- I (or my spouse) am still working and I have employer coverage from THIS employer If you’re eligible for premium-free Part A, you can enroll in Part A at any time after you’re first eligible for Medicare. Your Part A coverage will go back (retroactively) 6 months from when you sign up (but no earlier than the first month you are eligible for Medicare). You should start your Part B coverage as soon as you stop working or lose your current employer coverage (even if you sign up for COBRA or retiree health coverage from your employer). You have 8 months to enroll in Medicare once you stop working OR your employer coverage ends (whichever happens first). But you’ll want to plan ahead and contact Social Security before your employer coverage ends, so you don’t have a gap in coverage.

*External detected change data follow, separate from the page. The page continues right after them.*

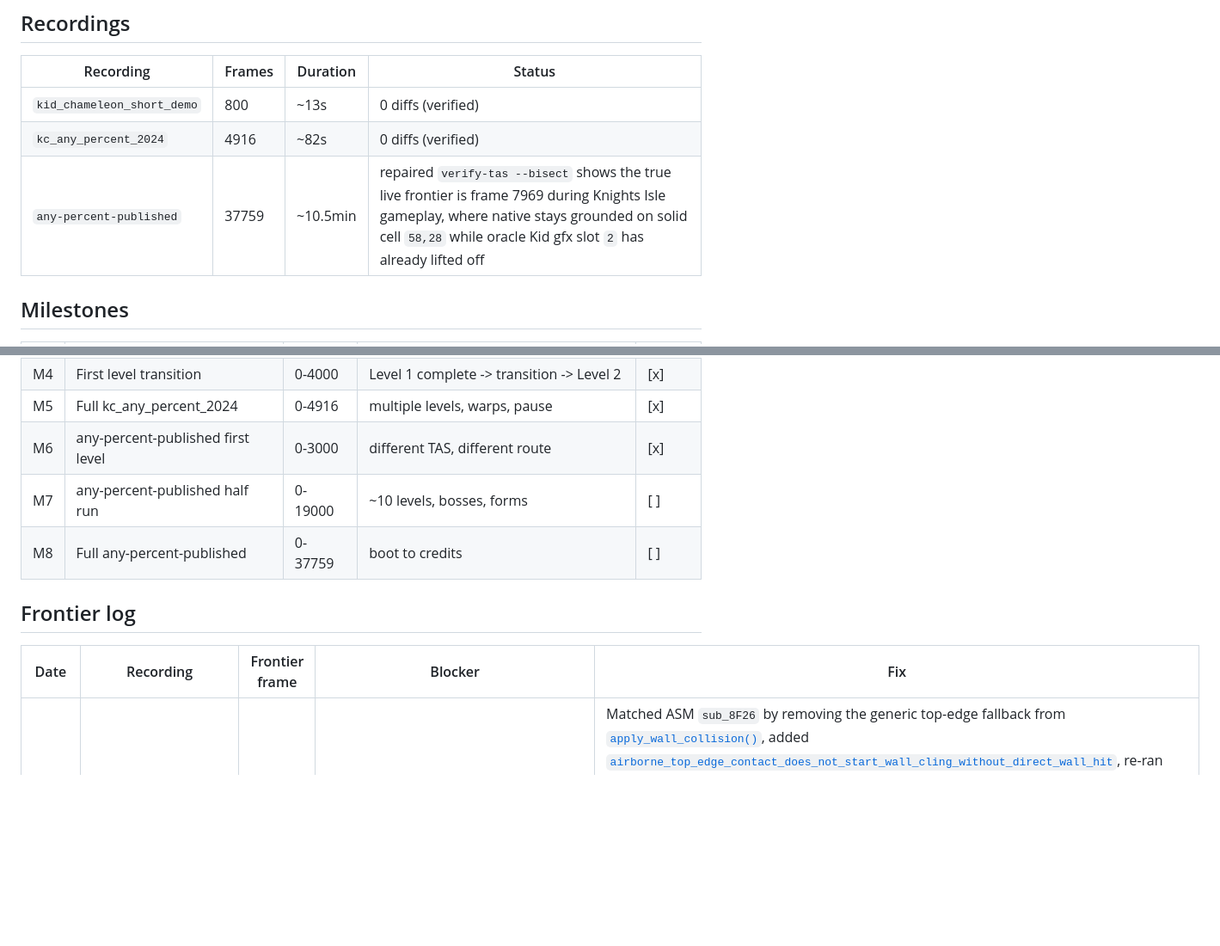
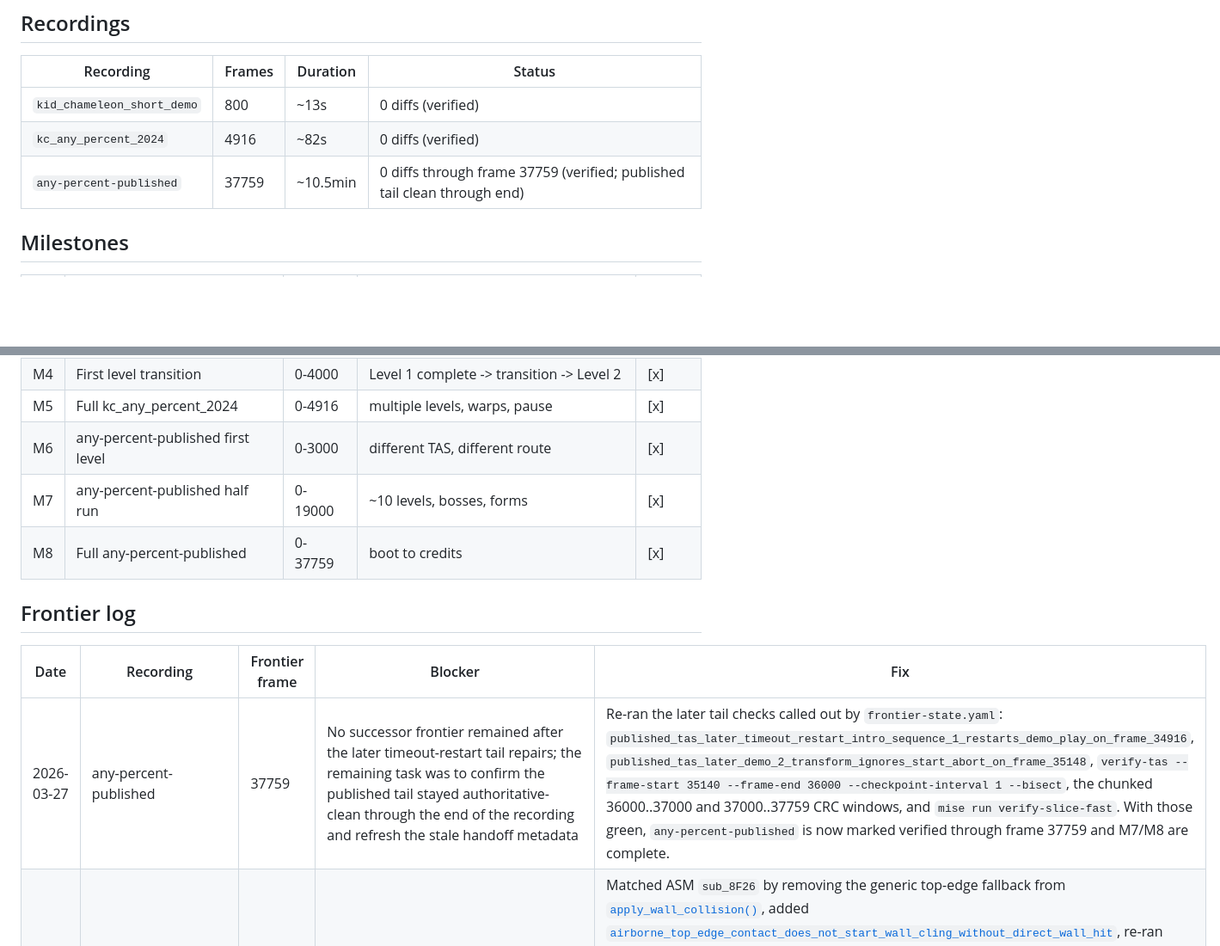
Before and after one commit to connorads/wildside, a Markdown page: docs/source-port/tas-roadmap.md, 2 parts joined by grey strips. Shown at 86% size. Drawn GitHub-style; blank space fills up the shorter version.

Commit message:
Refresh published TAS frontier handoff
Sync the TAS roadmap and next-agent handoff with the verified
published any-percent tail state.

The live frontier is already complete through frame 37759, but the
roadmap and autonomy note still pointed at older resolved frontiers.
That made frontier sessions pick dead work.

```diff
--- a/docs/source-port/tas-roadmap.md
+++ b/docs/source-port/tas-roadmap.md
@@ -12,7 +12,7 @@ Run `mise run frontier-status` before using this roadmap as wider historical con
 |-----------|--------|----------|--------|
 | `kid_chameleon_short_demo` | 800 | ~13s | 0 diffs (verified) |
 | `kc_any_percent_2024` | 4916 | ~82s | 0 diffs (verified) |
-| `any-percent-published` | 37759 | ~10.5min | repaired `verify-tas --bisect` shows the true live frontier is frame 7969 during Knights Isle gameplay, where native stays grounded on solid cell `58,28` while oracle Kid gfx slot `2` has already lifted off |
+| `any-percent-published` | 37759 | ~10.5min | 0 diffs through frame 37759 (verified; published tail clean through end) |
 
 ## Milestones
 
@@ -24,13 +24,14 @@ Run `mise run frontier-status` before using this roadmap as wider historical con
 | M4 | First level transition | 0-4000 | Level 1 complete -> transition -> Level 2 | [x] |
 | M5 | Full kc_any_percent_2024 | 0-4916 | multiple levels, warps, pause | [x] |
 | M6 | any-percent-published first level | 0-3000 | different TAS, different route | [x] |
-| M7 | any-percent-published half run | 0-19000 | ~10 levels, bosses, forms | [ ] |
-| M8 | Full any-percent-published | 0-37759 | boot to credits | [ ] |
+| M7 | any-percent-published half run | 0-19000 | ~10 levels, bosses, forms | [x] |
+| M8 | Full any-percent-published | 0-37759 | boot to credits | [x] |
 
 ## Frontier log
 
 | Date | Recording | Frontier frame | Blocker | Fix |
 |------|-----------|---------------|---------|-----|
+| 2026-03-27 | any-percent-published | 37759 | No successor frontier remained after the later timeout-restart tail repairs; the remaining task was to confirm the published tail stayed authoritative-clean through the end of the recording and refresh the stale handoff metadata | Re-ran the later tail checks called out by `frontier-state.yaml`: `published_tas_later_timeout_restart_intro_sequence_1_restarts_demo_play_on_frame_34916`, `published_tas_later_demo_2_transform_ignores_start_abort_on_frame_35148`, `verify-tas --frame-start 35140 --frame-end 36000 --checkpoint-interval 1 --bisect`, the chunked 36000..37000 and 37000..37759 CRC windows, and `mise run verify-slice-fast`. With those green, `any-percent-published` is now marked verified through frame 37759 and M7/M8 are complete. |
 | 2026-03-27 | any-percent-published | 27603 | Level `0x15` gameplay still diverged on frame 24921 because native treated a top-edge-only overhang probe as a fresh airborne wall hit, entering right-wall cling before oracle did | Matched ASM `sub_8F26` by removing the generic top-edge fallback from [`apply_wall_collision()`](/home/connor/git/kc/crates/kid-core/src/movement.rs), added [`airborne_top_edge_contact_does_not_start_wall_cling_without_direct_wall_hit`](/home/connor/git/kc/crates/kid-core/src/tests.rs), re-ran `cargo test -q -p kid-core airborne_top_edge_contact_does_not_start_wall_cling_without_direct_wall_hit -- --nocapture`, `cargo run -q -p kidcli -- verify-tas --scenario .cache/tas-imports/any-percent-published/scenario.json --frame-start 24918 --frame-end 24928 --checkpoint-interval 1`, `cargo run -q -p kidcli -- verify-tas --scenario .cache/tas-imports/any-percent-published/scenario.json --frame-start 23250 --bisect`, `cargo run -q -p kidcli -- tas-diff --scenario .cache/tas-imports/any-percent-published/scenario.json --frame-start 27598 --frame-end 27608 --include-advisory`, and `mise run verify-slice-fast`. The repaired level window is CRC-clean and the next frontier is frame 27603, where native blanks `kid_y_pos` one frame too early in `mode=0x0024`. |
 | 2026-03-22 | any-percent-published | 7969 | The decoded oracle `kid_collision_source=0x00A0(flagpole)` word still left an awkward escape hatch: maybe frame 7969 was already native goal-touch / level-complete timing rather than a gameplay lift-off miss | Added native frame debug field `kid_goal_probe` in [`crates/kid-core/src/trace.rs`](/home/connor/git/kc/crates/kid-core/src/trace.rs), covered it with `trace_frame_reports_kid_goal_probe` and `published_tas_frame_7969_reports_kid_goal_probe`, registered it in [`docs/source-port/debug-field-registry.yaml`](/home/connor/git/kc/docs/source-port/debug-field-registry.yaml), and re-ran `cargo test -p kid-core trace_frame_reports_kid_goal_probe -- --nocapture`, `cargo test -p kid-core published_tas_frame_7969_reports_kid_goal_probe -- --nocapture`, `cargo run -p kidcli -- tas-diff --scenario .cache/tas-imports/any-percent-published/scenario.json --frame-start 7966 --frame-end 7974 --include-advisory --include-physics-trace --show-object-roster-on-match`, and `mise run audit-debug-fields`. The new probe shows frame `7969` is still `lifecycle=alive` with `level_complete=0` and `touch=0`; the native goal flag is `(2416,64)`, still `1480px` away in X and `383px` away in Y. The oracle `flagpole` word is stale context rather than proof of native goal handling, so the next pass should stay on player/object gameplay handoff tracing, not the level-complete path. |
 | 2026-03-22 | any-percent-published | 7969 | The frame-7969 lift-off still had an easy but unproven escape hatch: maybe oracle's upward `y_velocity=0xFFFFC000` came from a missing native special-motion latch rather than the generic grounded player path | Added native frame debug field `kid_special_motion_probe` in [`crates/kid-core/src/trace.rs`](/home/connor/git/kc/crates/kid-core/src/trace.rs), covered it with `trace_frame_reports_kid_special_motion_probe` and `published_tas_frame_7968_reports_kid_special_motion_probe`, registered it in [`docs/source-port/debug-field-registry.yaml`](/home/connor/git/kc/docs/source-port/debug-field-registry.yaml), and re-ran `cargo test -p kid-core trace_frame_reports_kid_special_motion_probe -- --nocapture`, `cargo test -p kid-core published_tas_frame_7968_reports_kid_special_motion_probe -- --nocapture`, `cargo run -p kidcli -- tas-diff --scenario .cache/tas-imports/any-percent-published/scenario.json --frame-start 7966 --frame-end 7974 --include-advisory --include-physics-trace --show-object-roster-on-match`, and `mise run audit-debug-fields`. The new probe shows native is already in helmet `0x0006` (Iron Knight) with `skycutter_on_board=0`, `cyclone_flying=0`, `iron_knight_climbing=0`, `micromax_stuck=0`, and `pending_stomp_bounce=0` throughout frames `7966..7973`, so the next pass should inspect the generic grounded-handoff / object-side gameplay path rather than retrying the obvious special-motion helpers. |
```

- WARNING: If you do not enroll in Part B within 8 months of losing your coverage based on current employment, you may have to pay a lifetime late enrollment penalty. In addition, you will only be able to enroll in Part B during the Medicare General Enrollment Period (from January 1 to March 31 each year) and your coverage won’t start until July. This may cause a gap in your coverage.
- WARNING: If you have a Health Savings Account (HSA), you should stop making contributions to your HSA 6 months before you sign up for Part A and Part B in order to avoid a tax penalty.

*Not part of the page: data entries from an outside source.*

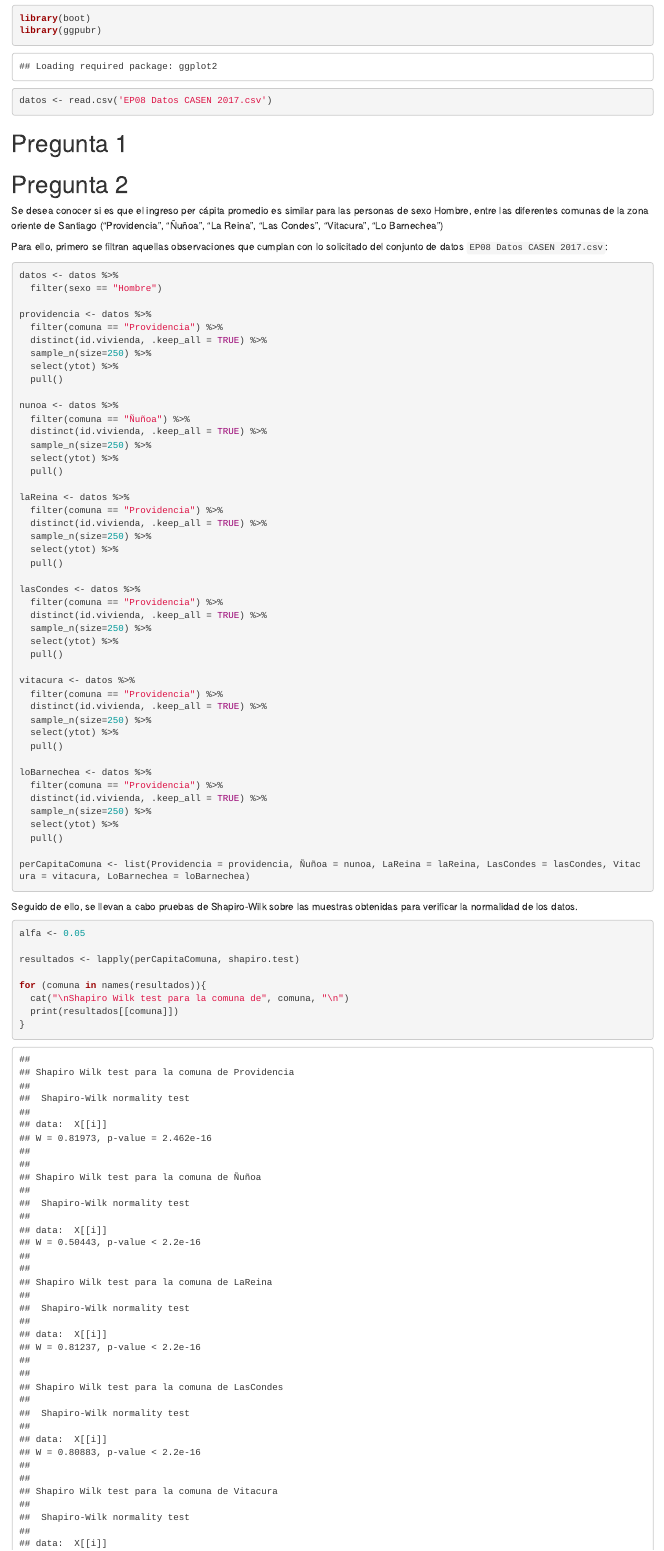
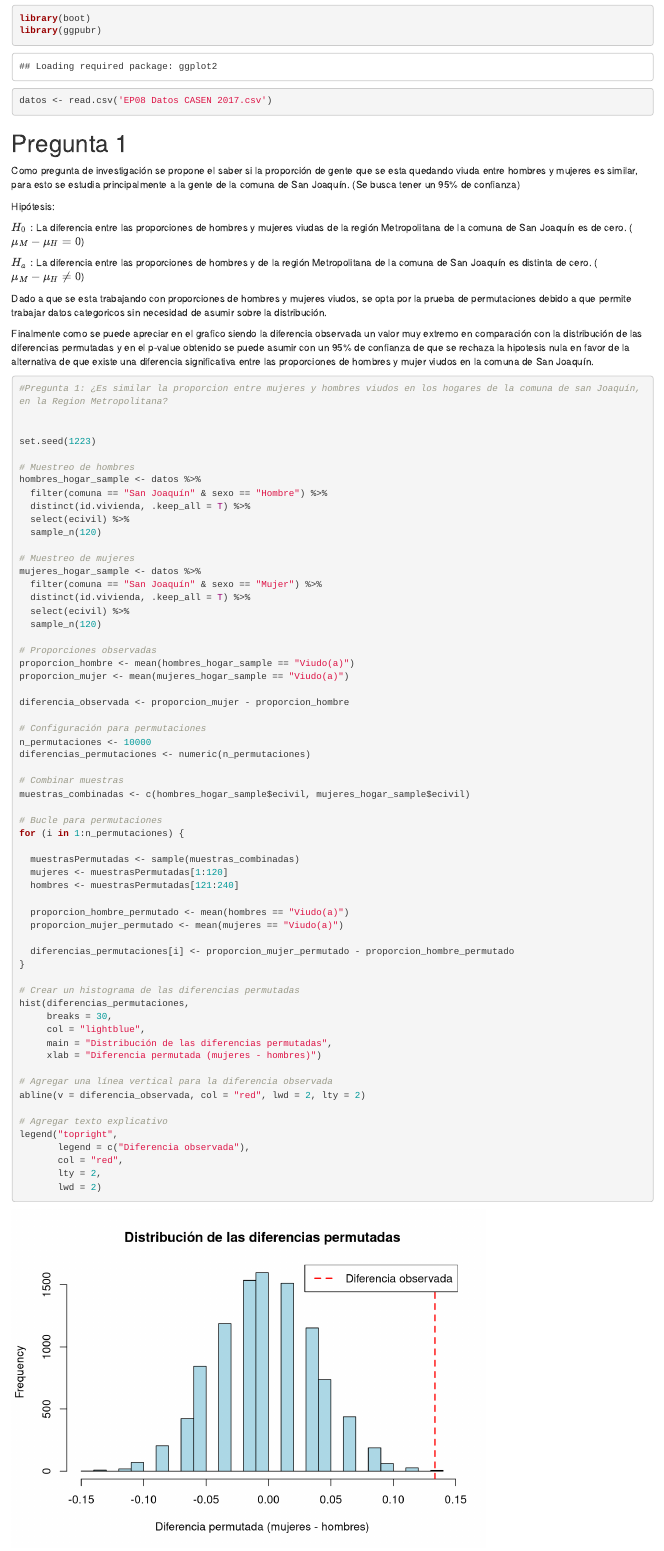
Before and after one commit to ByronCaices/EST-INF-EPS06-08, an R Markdown document (EP08/EP08-respuesta-equipo-3.Rmd): the page in a window 1100 px wide, from 430 px down. Rendered offline with R 4.5, knitr and Pandoc, with nearby package versions; code that draws random numbers runs with fixed seeds of ours; some code elsewhere in the file could not run offline.

Commit message:
Pregunta 1

````diff
--- a/EP08/EP08-respuesta-equipo-3.Rmd
+++ b/EP08/EP08-respuesta-equipo-3.Rmd
@@ -19,3 +19,78 @@ datos <- read.csv('EP08 Datos CASEN 2017.csv')
 
 # Pregunta 1
 
+Como pregunta de investigación se propone el saber si la proporción de gente que se esta quedando viuda entre hombres y mujeres es similar, para esto se estudia principalmente a la gente de la comuna de San Joaquín. (Se busca tener un 95% de confianza)
+
+Hipótesis:
+
+$H_0:$ La diferencia entre las proporciones de hombres y mujeres viudas de la región Metropolitana de la comuna de San Joaquín es de cero. ($\mu_M - \mu_H = 0$)
+
+$H_a:$ La diferencia entre las proporciones de hombres y de la región Metropolitana de la comuna de San Joaquín es distinta de cero. ($\mu_M - \mu_H \neq 0$)
+
+Dado a que se esta trabajando con proporciones de hombres y mujeres viudos, se opta por la prueba de permutaciones debido a que permite trabajar datos categoricos sin necesidad de asumir sobre la distribución.
+
+Finalmente como se puede apreciar en el grafico siendo la diferencia observada un valor muy extremo en comparación con la distribución de las diferencias permutadas y en el p-value obtenido se puede asumir con un 95% de confianza de que se rechaza la hipotesis nula en favor de la alternativa de que existe una diferencia significativa entre las proporciones de hombres y mujer viudos en la comuna de San Joaquín.
+
+```{r}
+
+#Pregunta 1: ¿Es similar la proporcion entre mujeres y hombres viudos en los hogares de la comuna de san Joaquín, en la Region Metropolitana?
+
+
+set.seed(1223)
+
+# Muestreo de hombres
+hombres_hogar_sample <- datos %>%
+  filter(comuna == "San Joaquín" & sexo == "Hombre") %>%
+  distinct(id.vivienda, .keep_all = T) %>%
+  select(ecivil) %>%
+  sample_n(120)
+
+# Muestreo de mujeres
+mujeres_hogar_sample <- datos %>%
+  filter(comuna == "San Joaquín" & sexo == "Mujer") %>%
+  distinct(id.vivienda, .keep_all = T) %>%
+  select(ecivil) %>%
+  sample_n(120)
+
+# Proporciones observadas
+proporcion_hombre <- mean(hombres_hogar_sample == "Viudo(a)")
+proporcion_mujer <- mean(mujeres_hogar_sample == "Viudo(a)")
+
+diferencia_observada <- proporcion_mujer - proporcion_hombre
+
+# Configuración para permutaciones
+n_permutaciones <- 10000
+diferencias_permutaciones <- numeric(n_permutaciones)
+
+# Combinar muestras
+muestras_combinadas <- c(hombres_hogar_sample$ecivil, mujeres_hogar_sample$ecivil)
+
+# Bucle para permutaciones
+for (i in 1:n_permutaciones) {
+
+  muestrasPermutadas <- sample(muestras_combinadas)
+  mujeres <- muestrasPermutadas[1:120]
+  hombres <- muestrasPermutadas[121:240]
+
+  proporcion_hombre_permutado <- mean(hombres == "Viudo(a)")
+  proporcion_mujer_permutado <- mean(mujeres == "Viudo(a)")
+
+  diferencias_permutaciones[i] <- proporcion_mujer_permutado - proporcion_hombre_permutado
+}
+
+# Crear un histograma de las diferencias permutadas
+hist(diferencias_permutaciones,
+     breaks = 30,
+     col = "lightblue",
+     main = "Distribución de las diferencias permutadas",
+     xlab = "Diferencia permutada (mujeres - hombres)")
+
+# Agregar una línea vertical para la diferencia observada
+abline(v = diferencia_observada, col = "red", lwd = 2, lty = 2)
+
+# Agregar texto explicativo
+legend("topright",
+       legend = c("Diferencia observada"),
+       col = "red",
+       lty = 2,
+       lwd = 2)
@@ -26,45 +108,45 @@ Se desea conocer si es que el ingreso per cápita promedio es similar para las p
 Para ello, primero se filtran aquellas observaciones que cumplan con lo solicitado del conjunto de datos `EP08 Datos CASEN 2017.csv`:
 
 ```{r}
-datos <- datos %>%
+Hombres <- datos %>%
   filter(sexo == "Hombre")
 
-providencia <- datos %>%
+providencia <- Hombres %>%
   filter(comuna == "Providencia") %>%
   distinct(id.vivienda, .keep_all = TRUE) %>%
   sample_n(size=250) %>%
   select(ytot) %>%
   pull()
 
-nunoa <- datos %>%
+nunoa <- Hombres %>%
   filter(comuna == "Ñuñoa") %>%
   distinct(id.vivienda, .keep_all = TRUE) %>%
   sample_n(size=250) %>%
   select(ytot) %>%
   pull()
 
-laReina <- datos %>%
+laReina <- Hombres %>%
   filter(comuna == "Providencia") %>%
   distinct(id.vivienda, .keep_all = TRUE) %>%
   sample_n(size=250) %>%
   select(ytot) %>%
   pull()
 
-lasCondes <- datos %>%
+lasCondes <- Hombres %>%
   filter(comuna == "Providencia") %>%
   distinct(id.vivienda, .keep_all = TRUE) %>%
   sample_n(size=250) %>%
   select(ytot) %>%
   pull()
 
-vitacura <- datos %>%
+vitacura <- Hombres %>%
   filter(comuna == "Providencia") %>%
   distinct(id.vivienda, .keep_all = TRUE) %>%
   sample_n(size=250) %>%
   select(ytot) %>%
   pull()
 
-loBarnechea <- datos %>%
+loBarnechea <- Hombres %>%
   filter(comuna == "Providencia") %>%
   distinct(id.vivienda, .keep_all = TRUE) %>%
   sample_n(size=250) %>%
````
Also changed, not shown: EP08/EP08-respuesta-equipo-3.Rmd (7 more changed lines).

Medicare and HSA Excise Tax Penalties
So, let’s say you go ahead and do this anyway. If somehow you end up timing your Medicare perfectly, your Medicare enrolment date will get backdated. Here’s what Medicare says, and underlines are again mine.
If you qualify for premium-free Part A, your coverage will go back (retroactively) up to 6 months from when you sign up. So, you should stop making contributions to your HSA 6 months before you enroll in Medicare Part A and Part B (or apply for Social Security benefits, if you want to collect retirement benefits before you stop working).
Beginning with the first month you are enrolled in Medicare, your contribution limit is zero. This rule applies to periods of retroactive Medicare coverage. So, if you delayed applying for Medicare and later your enrollment is backdated (per the above), any contributions to your HSA made during the period of retroactive coverage are considered excess.
See what I mean? You certainly can do it. I wouldn’t. You know when Medicare puts an all-CAPS warning out there, there’s a real chance timelines and dates, birthdays, employer benefit time periods, taxes – everything has to line up perfectly and be very well planned out for no gaps in your Original Medicare coverage. Plus, when you do eventually go back and enroll, they’ll backdate your enrollment date and you’ll likely face excise tax penalties.
But you can do it!
Good luck with your decision, Tony!
Whew! That was a long one but I love answering Medicare questions. Send me yours at http://prepareformedicare.com/contact/and I’ll pick a few for a future blog post!
To your wealth, wisdom, and wellness!
Author Bio: Matt Feret is the author of the Prepare for Medicare book series and launched prepareformedicare.com to help people get objective answers to questions about Medicare. He’s held leadership roles at numerous Fortune 500 Medicare health insurers in sales, marketing, operations, product development and strategy for over 20 years. Matt holds a BA from Virginia Tech and an MHA from Washington University in St. Louis.